William was born in the usual way to the delight of his family, relatives and their friends. He appeared as a beautiful baby boy and everyone rejoiced. On his second day of life a nurse found him gray and crying in a high pitched tone indicating distress. His caregivers switched into emergency mode and immediately transferred him to the Neonatal Intensive Care Unit. The staff closely monitored him and conducted tests to rule out the most likely reasons for his distress. The tests were all came back normal. He stabilized and returned to looking and acting like a healthy baby.
When a baby is born we all expect or at least hope that no difficulties will arise. When a crisis arises for a newborn, we suddenly face the fragility of life. Babies are delicate and need a great deal of protection. We all accept that. But how do we react when a baby is faced with an unknown threat? We want to do what we can but we don’t know what we can do. We are left to rely on the medical experts and prayers to God to help the baby through the crisis.
Few of us remember a time when infant death was common. Physicians and medical researchers have made tremendous strides in dealing with infants in crisis but there is no guarantee that their knowledge and experience will get any particular infant back on a healthy path.
Such a crisis reminds us that we are all fragile. There is much we can do to keep ourselves as well as our children healthy. Yet there is no guarantee that our efforts will be successful. A crisis also reminds us how precious any life is, especially the lives of those who mean the most to us.
I once heard a sermon by Father Brendan Breen reminding us that whatever we do ripples out through the world with effects on everyone. We obviously do not affect the whole world directly. What we do, good or bad, affects those who come into contact with us. Our actions affect those in contact with us and modify their outlook on life and their actions toward others, again for better or worse. Then those we have affected pass on to others what they have gained or lost from their experience with us. In that way we are all connected, even though we will never meet most of the people we affect indirectly.
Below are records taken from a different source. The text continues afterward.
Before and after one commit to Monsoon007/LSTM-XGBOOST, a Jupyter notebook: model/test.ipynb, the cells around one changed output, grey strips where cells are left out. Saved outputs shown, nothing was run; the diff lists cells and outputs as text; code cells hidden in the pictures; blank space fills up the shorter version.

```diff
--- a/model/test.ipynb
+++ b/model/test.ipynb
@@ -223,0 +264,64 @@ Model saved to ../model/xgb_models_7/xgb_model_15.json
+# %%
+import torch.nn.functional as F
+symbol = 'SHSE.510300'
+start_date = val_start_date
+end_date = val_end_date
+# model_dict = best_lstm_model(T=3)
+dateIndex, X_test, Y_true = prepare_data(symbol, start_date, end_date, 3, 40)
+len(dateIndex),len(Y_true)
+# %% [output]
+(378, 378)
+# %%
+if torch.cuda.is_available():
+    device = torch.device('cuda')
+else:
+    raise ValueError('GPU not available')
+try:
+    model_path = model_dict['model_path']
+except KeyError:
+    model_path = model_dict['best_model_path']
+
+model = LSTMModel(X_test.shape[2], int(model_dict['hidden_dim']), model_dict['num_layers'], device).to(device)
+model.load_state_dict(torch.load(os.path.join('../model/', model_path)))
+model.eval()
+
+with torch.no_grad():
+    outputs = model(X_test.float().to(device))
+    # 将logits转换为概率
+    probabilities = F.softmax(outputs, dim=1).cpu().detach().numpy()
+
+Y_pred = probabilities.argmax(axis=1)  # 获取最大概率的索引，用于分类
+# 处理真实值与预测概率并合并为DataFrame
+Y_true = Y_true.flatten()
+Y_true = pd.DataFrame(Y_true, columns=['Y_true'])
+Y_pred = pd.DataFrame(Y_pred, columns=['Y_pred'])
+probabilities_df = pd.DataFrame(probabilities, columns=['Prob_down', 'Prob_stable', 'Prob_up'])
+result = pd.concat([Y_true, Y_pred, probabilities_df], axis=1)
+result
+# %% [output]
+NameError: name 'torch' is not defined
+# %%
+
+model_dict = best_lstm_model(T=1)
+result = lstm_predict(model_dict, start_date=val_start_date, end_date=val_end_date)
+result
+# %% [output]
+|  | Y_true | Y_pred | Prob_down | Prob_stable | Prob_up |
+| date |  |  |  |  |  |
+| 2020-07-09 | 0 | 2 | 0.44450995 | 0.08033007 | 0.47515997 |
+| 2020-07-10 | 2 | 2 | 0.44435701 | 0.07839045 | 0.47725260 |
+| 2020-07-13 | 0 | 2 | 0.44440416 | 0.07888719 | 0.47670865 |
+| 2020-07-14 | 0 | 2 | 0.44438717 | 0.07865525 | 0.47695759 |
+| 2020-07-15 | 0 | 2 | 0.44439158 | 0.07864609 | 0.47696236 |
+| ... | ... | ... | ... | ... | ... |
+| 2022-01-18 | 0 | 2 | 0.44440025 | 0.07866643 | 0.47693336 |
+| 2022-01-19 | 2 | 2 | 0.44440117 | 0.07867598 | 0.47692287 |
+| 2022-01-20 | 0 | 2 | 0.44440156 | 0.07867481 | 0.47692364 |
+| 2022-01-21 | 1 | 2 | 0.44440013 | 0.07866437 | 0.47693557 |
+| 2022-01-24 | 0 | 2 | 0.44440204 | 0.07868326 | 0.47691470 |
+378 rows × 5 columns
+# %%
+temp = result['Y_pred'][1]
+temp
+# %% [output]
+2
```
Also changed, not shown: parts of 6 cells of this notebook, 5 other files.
As I just mentioned, we tend to see babies as fragile and helpless. Yet William has already had a wide reaching effect on many people most of whom he will never meet. As word of his distress spread from his family to relatives and friends, others who were told of him gained an opportunity to turn their thoughts and prayers in his direction. All of these people got a chance to consider the fragility, wonder and connection with others we all share.
Thank you William for helping all of us to stay connected and human. Good health to you. We look forward to seeing how the rest of your life enriches us.
Life Lab Lessons
- Treasure the lives of those you love.
- Show them you care every chance you get.
- Care for yourself. You are precious to others.
- Care for people you don’t know when you have the chance.
- Remember that we are all part of the human community.